"The Mona Lisa," undisputably Leonardo's most famous painting, is full of Golden Rectangles. If you draw a rectangle whose base extends from the woman's right wrist to her left elbow and extend the rectangle vertically until it reaches the very top of her head, you will have a Golden Rectangle. Then, if you draw squares inside this Golden Rectangle, as was shown in the Golden Spiral in Action page, you will discover that the edges of these new squares come to all the important focal points of the woman: her chin, her eye, her nose, and the upturned corner of her mysterious mouth. It is believed that Leonardo, as a mathematician, purposefully made this painting line up with Golden Rectangles in this fashion in order to further the incorporation of mathematics into art. In the spirit of mathematics in art, it is also worth mentioning that the overall shape of the woman is a triangle with her arms as the base and her head as the tip. This is meant to draw attention to the face of the woman in the portrait.

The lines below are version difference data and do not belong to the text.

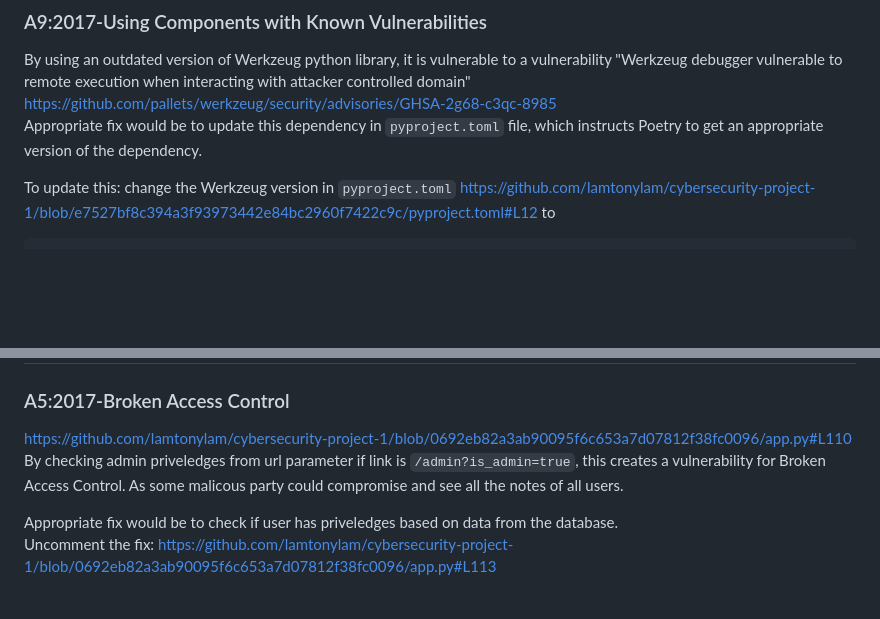
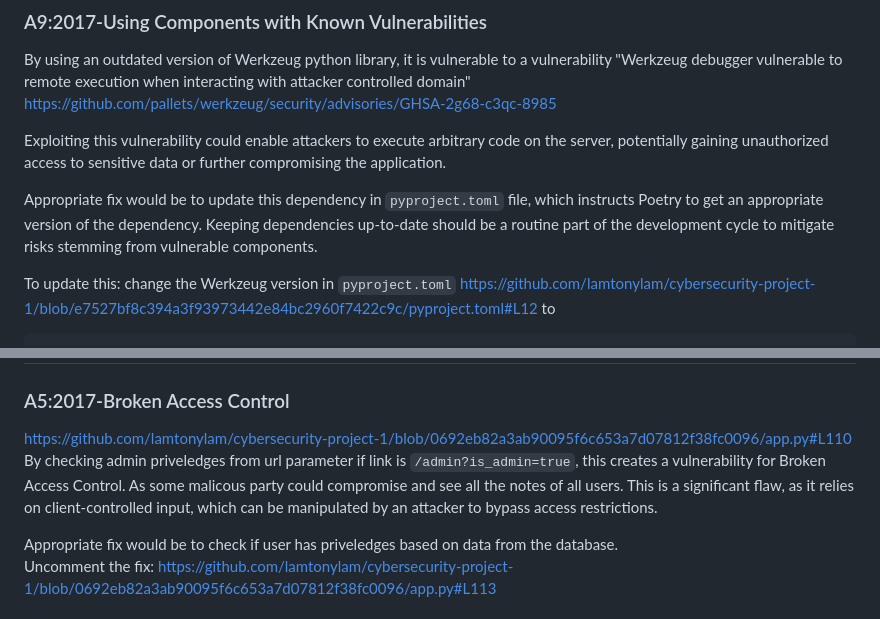
Before and after one commit to lamtonylam/cybersecurity-project-1, a Markdown page: README.md, 2 parts joined by grey strips. Rendered like a GitHub page; blank space fills up the shorter version.

```diff
--- a/README.md
+++ b/README.md
@@ -33,7 +33,10 @@
 
 By using an outdated version of Werkzeug python library, it is vulnerable to a vulnerability "Werkzeug debugger vulnerable to remote execution when interacting with attacker controlled domain"
 https://github.com/pallets/werkzeug/security/advisories/GHSA-2g68-c3qc-8985
-Appropriate fix would be to update this dependency in `pyproject.toml` file, which instructs Poetry to get an appropriate version of the dependency.
+
+Exploiting this vulnerability could enable attackers to execute arbitrary code on the server, potentially gaining unauthorized access to sensitive data or further compromising the application.
+
+Appropriate fix would be to update this dependency in `pyproject.toml` file, which instructs Poetry to get an appropriate version of the dependency. Keeping dependencies up-to-date should be a routine part of the development cycle to mitigate risks stemming from vulnerable components.
 
 To update this: change the Werkzeug version in `pyproject.toml` https://github.com/lamtonylam/cybersecurity-project-1/blob/e7527bf8c394a3f93973442e84bc2960f7422c9c/pyproject.toml#L12 to
 
@@ -51,7 +54,7 @@ poetry update
 
 ### A5:2017-Broken Access Control
 https://github.com/lamtonylam/cybersecurity-project-1/blob/0692eb82a3ab90095f6c653a7d07812f38fc0096/app.py#L110
-By checking admin priveledges from url parameter if link is `/admin?is_admin=true`, this creates a vulnerability for Broken Access Control. As some malicous party could compromise and see all the notes of all users.
+By checking admin priveledges from url parameter if link is `/admin?is_admin=true`, this creates a vulnerability for Broken Access Control. As some malicous party could compromise and see all the notes of all users. This is a significant flaw, as it relies on client-controlled input, which can be manipulated by an attacker to bypass access restrictions.
 
 Appropriate fix would be to check if user has priveledges based on data from the database.
 Uncomment the fix:
```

 Move your mouse over the image to see the Golden Rectangles. (scan by Mark Harden)
Leonardo's famous study of the proportions of man, "The Vetruvian Man" (The Man in Action), is also full of Golden Rectangles. Unlike the Mona Lisa, where all the lines of the Golden Rectangle are assumed by the mathematician, in "The Vetruvian Man", many of the lines of the rectangles are actually drawn into the image, at least in part. There are three distinct sets of Golden Rectangles in this painting: one set for the head area, one for the torso, and one for the legs.

To find the first set of rectangles, the one for the head, draw a rectangle whose base goes along the man's neck from shoulder to shoulder (stop at the shoulder lines provided by Leonardo). The top of the rectangle should meet the top of the man's head. This creates the first Golden Rectangle. Once you have that, inscribe a square in the left side of the rectangle, creating a smaller Golden Rectangle on the right side of the man's head. Then do the same with the right side of the original rectangle, creating a long, thin rectangle that runs vertically through the center of the man's head. Note that the smaller Golden Rectangles intersect with the focal points of the head: the eyes.

The second set of rectangles is found in a similar way. This time, all the lines are provided by Leonardo in the painting. Draw a rectangle which runs from elbow to elbow and from neck to waist. This creates a Golden Rectangle. Then, in a similar fashion to the first set, inscribe a square in each side of the rectangle, creating two more Golden Rectangles. Note this time that these new smaller Golden Rectangles intersect with the innermost portion of the man's torso.

For the third set, draw a rectangle whose lower two vertices are at the places where the man's outermost toes touch the outlying circle. The rectangle should extend vertically to the man's waist. This creates yet another Golden Rectangle. Now inscribe squares in the sides of the rectangle as you did before. This time it seems that the two smaller rectangles come to where the man's legs would be if they weren't turned out in that fashion.

Random Fibonacci number from the 1st through the 200th:

All contents, unless otherwise specified, are © 1999 by Matt Anderson, Jeffrey Frazier, and Kris Popendorf.
Created by Team 27890 for the 1999 competition.